During the Positive Legacy day of service during Strings & Sol, guests, local school children, and local community members started the construction of the demonstration gardens at one of the local high schools. We also donated garden supplies to the students; providing them with hand tools and gloves to use when working in their gardens. Our Closer to the Sun day of service was hosted at the Botanical Gardens where students and guests were able to help with the rehabilitation and reconstruction of the medical gardens. Students and guests learned about the native plants and even got a chance to make natural bug repellent. These gardens will serve the local community as demonstration and educational gardens in hopes that urban gardening will be become more popular amongst the community. These gardens show how at home gardens need to be constructed, what kind of soil is needed, and what plants will thrive in that environment.


El Colegio de la Frontera Sur (ECOSUR) is a public scientific research center that aims to contribute to the sustainable development of Mexico’s southern-border region, Central America and the Caribbean. The substantive activities of the Centre are research and education (postgraduate level) in social and natural sciences. Based on this, ECOSUR seeks to develop links with the private, the social, and the public sectors.

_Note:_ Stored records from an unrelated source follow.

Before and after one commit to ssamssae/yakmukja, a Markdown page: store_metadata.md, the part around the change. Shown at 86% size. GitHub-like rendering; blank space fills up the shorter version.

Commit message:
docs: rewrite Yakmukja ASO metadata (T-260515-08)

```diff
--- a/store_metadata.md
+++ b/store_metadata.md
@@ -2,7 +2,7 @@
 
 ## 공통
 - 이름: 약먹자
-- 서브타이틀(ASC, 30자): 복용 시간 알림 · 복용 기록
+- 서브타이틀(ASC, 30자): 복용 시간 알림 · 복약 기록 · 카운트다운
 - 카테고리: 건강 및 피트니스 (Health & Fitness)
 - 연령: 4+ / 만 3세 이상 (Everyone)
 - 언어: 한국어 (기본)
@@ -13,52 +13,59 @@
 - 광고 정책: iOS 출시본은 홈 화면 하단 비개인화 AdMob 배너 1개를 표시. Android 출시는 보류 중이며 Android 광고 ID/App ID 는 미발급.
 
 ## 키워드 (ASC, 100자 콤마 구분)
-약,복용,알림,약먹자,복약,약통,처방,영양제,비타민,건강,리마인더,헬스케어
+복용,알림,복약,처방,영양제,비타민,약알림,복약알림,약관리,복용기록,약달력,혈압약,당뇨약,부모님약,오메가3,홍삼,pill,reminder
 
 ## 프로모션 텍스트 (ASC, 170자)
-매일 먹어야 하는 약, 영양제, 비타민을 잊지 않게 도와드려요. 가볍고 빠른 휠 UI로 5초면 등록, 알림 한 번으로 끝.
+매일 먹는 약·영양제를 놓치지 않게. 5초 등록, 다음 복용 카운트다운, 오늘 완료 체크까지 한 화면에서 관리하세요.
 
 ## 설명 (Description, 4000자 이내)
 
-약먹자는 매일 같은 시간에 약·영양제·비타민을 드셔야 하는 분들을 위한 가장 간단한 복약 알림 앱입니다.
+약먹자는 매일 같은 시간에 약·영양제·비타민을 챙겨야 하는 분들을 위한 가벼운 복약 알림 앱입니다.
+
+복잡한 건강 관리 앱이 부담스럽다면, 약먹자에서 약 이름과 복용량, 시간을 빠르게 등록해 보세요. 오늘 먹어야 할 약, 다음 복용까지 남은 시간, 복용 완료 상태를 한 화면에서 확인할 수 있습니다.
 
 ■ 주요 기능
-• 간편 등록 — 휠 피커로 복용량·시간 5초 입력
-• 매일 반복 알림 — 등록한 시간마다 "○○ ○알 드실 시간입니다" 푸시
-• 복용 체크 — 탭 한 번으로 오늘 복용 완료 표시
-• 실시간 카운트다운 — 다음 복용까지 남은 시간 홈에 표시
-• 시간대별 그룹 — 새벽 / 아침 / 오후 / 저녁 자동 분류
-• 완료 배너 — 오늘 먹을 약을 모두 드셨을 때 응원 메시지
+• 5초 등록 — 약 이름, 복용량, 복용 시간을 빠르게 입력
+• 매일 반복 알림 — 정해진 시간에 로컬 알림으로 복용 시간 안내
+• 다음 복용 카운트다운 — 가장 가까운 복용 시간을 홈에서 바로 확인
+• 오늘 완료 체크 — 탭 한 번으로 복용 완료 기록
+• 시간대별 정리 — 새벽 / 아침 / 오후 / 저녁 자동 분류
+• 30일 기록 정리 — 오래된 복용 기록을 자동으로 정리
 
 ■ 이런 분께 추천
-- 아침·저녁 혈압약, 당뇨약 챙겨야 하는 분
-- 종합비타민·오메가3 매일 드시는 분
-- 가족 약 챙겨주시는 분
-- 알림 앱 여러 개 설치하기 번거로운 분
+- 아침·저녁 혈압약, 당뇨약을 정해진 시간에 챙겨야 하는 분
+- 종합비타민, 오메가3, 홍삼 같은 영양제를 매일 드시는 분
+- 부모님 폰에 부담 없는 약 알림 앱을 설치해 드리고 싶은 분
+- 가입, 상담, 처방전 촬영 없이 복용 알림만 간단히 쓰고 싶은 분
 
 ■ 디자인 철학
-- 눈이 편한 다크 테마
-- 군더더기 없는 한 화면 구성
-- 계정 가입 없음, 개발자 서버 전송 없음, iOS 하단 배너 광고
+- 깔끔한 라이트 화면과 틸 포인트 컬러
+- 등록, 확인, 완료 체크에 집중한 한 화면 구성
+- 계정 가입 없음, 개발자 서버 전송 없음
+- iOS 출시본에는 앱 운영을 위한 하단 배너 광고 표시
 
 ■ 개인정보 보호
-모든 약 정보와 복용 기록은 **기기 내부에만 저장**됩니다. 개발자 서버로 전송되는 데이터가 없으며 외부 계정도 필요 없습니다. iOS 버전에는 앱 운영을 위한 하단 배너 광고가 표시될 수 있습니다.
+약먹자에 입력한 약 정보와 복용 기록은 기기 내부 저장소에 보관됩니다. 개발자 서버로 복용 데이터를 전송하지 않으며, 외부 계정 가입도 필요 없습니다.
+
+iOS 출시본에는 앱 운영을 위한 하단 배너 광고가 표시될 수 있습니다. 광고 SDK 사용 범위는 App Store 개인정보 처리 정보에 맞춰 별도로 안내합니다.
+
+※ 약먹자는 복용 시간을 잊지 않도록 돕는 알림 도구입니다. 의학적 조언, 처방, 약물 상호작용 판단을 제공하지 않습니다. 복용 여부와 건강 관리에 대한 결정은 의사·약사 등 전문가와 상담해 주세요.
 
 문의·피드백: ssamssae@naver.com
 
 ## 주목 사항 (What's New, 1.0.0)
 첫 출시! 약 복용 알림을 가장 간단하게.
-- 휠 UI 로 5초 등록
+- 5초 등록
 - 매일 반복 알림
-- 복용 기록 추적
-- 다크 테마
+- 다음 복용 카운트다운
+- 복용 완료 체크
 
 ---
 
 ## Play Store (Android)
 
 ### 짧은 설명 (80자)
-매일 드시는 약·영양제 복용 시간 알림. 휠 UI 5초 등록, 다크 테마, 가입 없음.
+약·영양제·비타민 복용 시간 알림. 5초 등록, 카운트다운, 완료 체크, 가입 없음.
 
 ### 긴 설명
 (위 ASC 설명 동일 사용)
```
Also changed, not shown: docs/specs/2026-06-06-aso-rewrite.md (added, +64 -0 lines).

ECOSUR was established in 1974, and is one of Mexico’s 27 Public Centers of Research and Technological Development that are part of CONACYT (the Mexican National Science and Technology Council). And is an active member of the National Association of Institutions and Universities of Higher Education in Mexico (ANUIES). At present, ECOSUR has 5 campuses spread strategically in five cities of southern Mexico: Campeche, Chetumal, San Cristobal de las Casas, Tapachula and Villahermosa.


The center’s multidisciplinary approach to scientific research and postgraduate education, promote the development of technologies and strategies that support sustainable development. And this is done through three main academic areas: Society, Culture and Health. Health, social, cultural, political and environmental factors that impact the rural and indigenous communities of Mexico’s southern border are studied, with the aim of strengthen the social capacities in this region; Conservation of Biodiversity. Research is focused in the analysis of the current status of biological diversity in the high-priority regions of southern Mexico and Central America, with the aim of creating alternative ways of protecting the flora and fauna of this region, based on ecological, economic, social and cultural importance; Alternative Production Systems. The agriculture, livestock, fishing and forestry production techniques from the southern region of Mexico are studied. Research is focused on alternative production systems, based on sustainability.


About the Jardin Botanico – Dr. Alfredo Barrera Marin

This garden was established in 1982 and is one of the largest Botanical Gardens in Mexico.

It’s the last patch of conserved forest between Cancun and Playa del Carmen, with collections of cactaceae, bromeliaceae, orquideaceae, ferns, fruits, ornamentals, palms and medicinal plants representative for Yucatan Peninsula. A trail of about 4 km leads through representative natural forest formations and along a traditional Maya house and “chicle” camp with a Mayan Arqueological Site.


One of the main objectives is to conserve and propagate in threat species of plants from the region, education, and maintain the Mayan Culture and knowledge about how they use natural resources.